## [ENTRIES SHOWN]
* * *

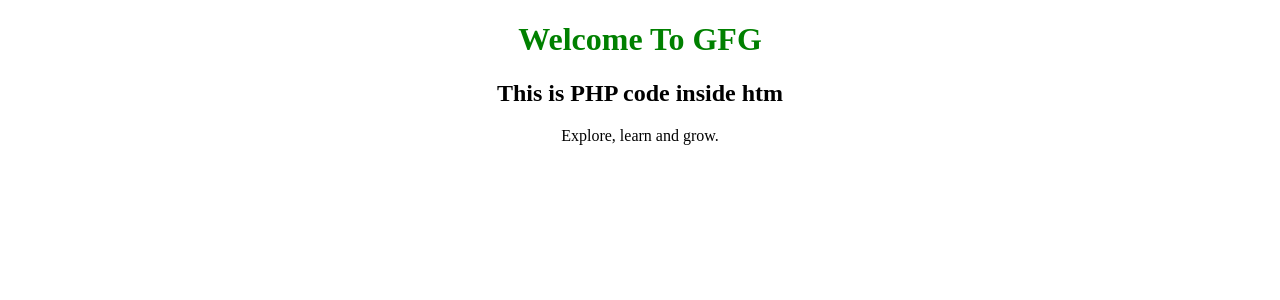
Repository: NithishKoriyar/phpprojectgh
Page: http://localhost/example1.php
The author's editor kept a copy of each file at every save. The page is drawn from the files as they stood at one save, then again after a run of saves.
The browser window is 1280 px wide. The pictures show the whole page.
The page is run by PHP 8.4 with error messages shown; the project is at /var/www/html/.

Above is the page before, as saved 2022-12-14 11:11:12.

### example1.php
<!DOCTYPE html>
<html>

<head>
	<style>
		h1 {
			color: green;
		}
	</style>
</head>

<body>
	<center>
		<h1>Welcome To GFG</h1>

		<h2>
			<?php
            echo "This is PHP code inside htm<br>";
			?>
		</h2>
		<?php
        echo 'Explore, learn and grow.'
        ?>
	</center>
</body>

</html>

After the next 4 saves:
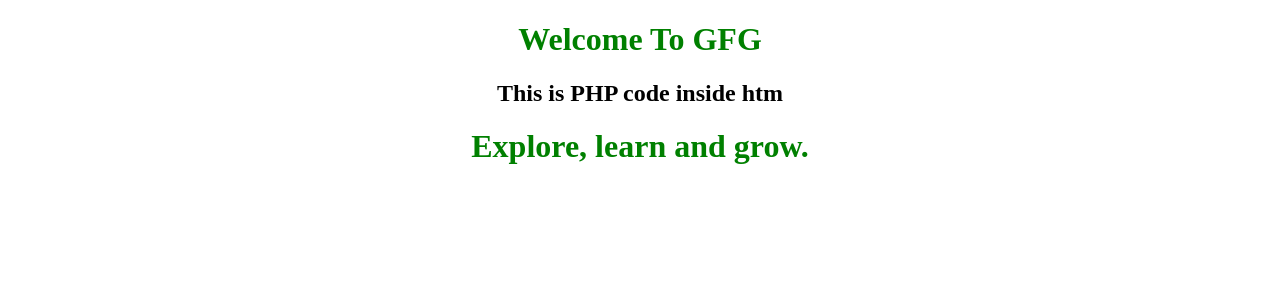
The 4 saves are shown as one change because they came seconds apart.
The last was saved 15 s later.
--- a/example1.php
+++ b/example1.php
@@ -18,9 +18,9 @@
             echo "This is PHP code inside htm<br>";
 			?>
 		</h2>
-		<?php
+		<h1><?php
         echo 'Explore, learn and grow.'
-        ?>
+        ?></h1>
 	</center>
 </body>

* * *

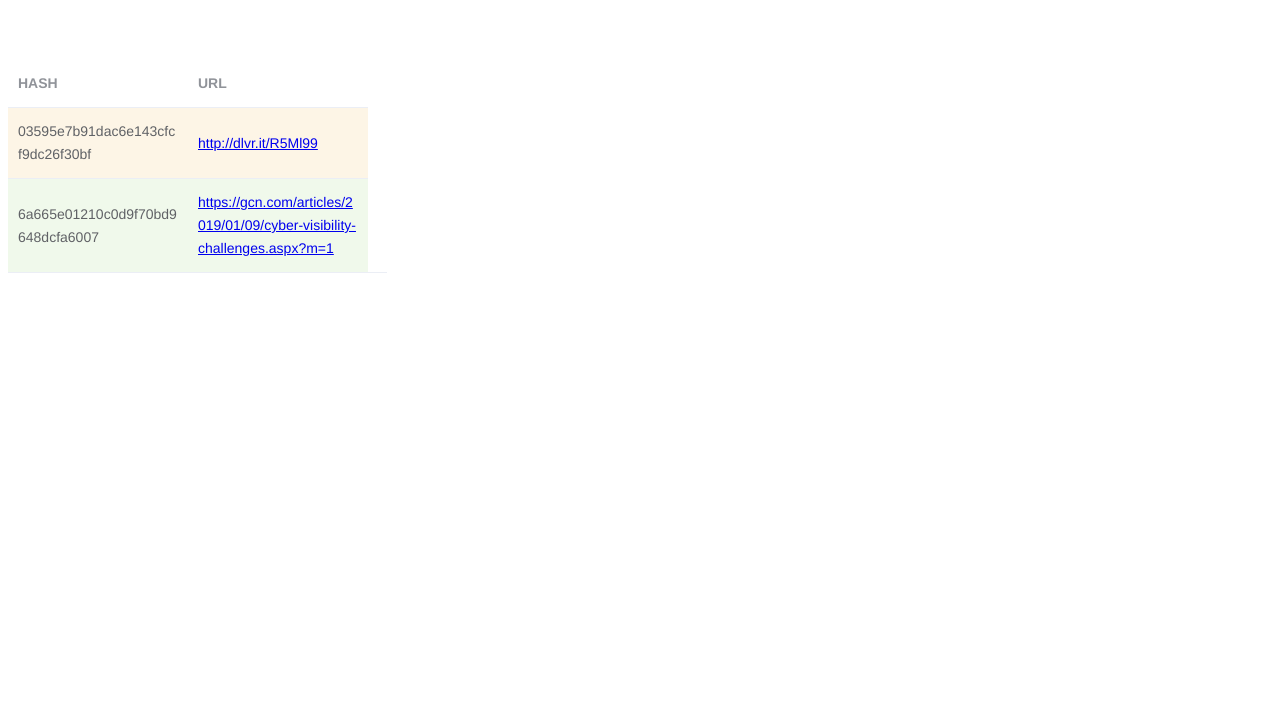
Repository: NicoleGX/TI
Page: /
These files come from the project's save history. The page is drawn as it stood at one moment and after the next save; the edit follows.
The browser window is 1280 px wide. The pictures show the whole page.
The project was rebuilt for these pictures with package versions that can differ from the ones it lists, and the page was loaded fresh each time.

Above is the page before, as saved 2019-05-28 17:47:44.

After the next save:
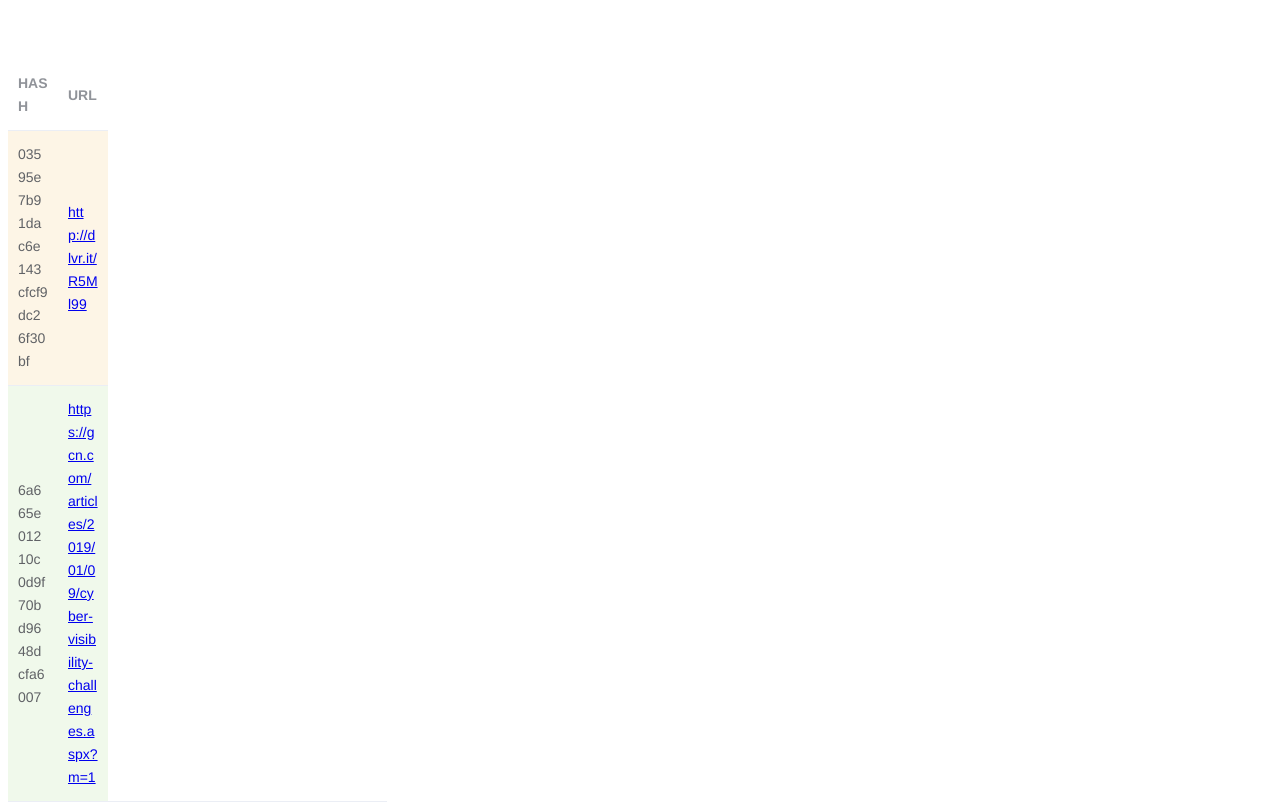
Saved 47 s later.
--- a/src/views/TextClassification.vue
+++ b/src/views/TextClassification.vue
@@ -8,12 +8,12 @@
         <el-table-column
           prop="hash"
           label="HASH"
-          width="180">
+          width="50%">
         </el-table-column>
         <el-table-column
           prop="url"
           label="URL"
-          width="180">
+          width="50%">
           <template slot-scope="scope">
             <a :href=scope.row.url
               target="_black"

* * *

Where the line holding "--- a/src/views/TextClassification.vue" appears in the listing above, start reproducing exactly, and end with the line holding "<a :href=scope.row.url".

## [YOUR RESPONSE]
--- a/src/views/TextClassification.vue
+++ b/src/views/TextClassification.vue
@@ -8,12 +8,12 @@
         <el-table-column
           prop="hash"
           label="HASH"
-          width="180">
+          width="50%">
         </el-table-column>
         <el-table-column
           prop="url"
           label="URL"
-          width="180">
+          width="50%">
           <template slot-scope="scope">
             <a :href=scope.row.url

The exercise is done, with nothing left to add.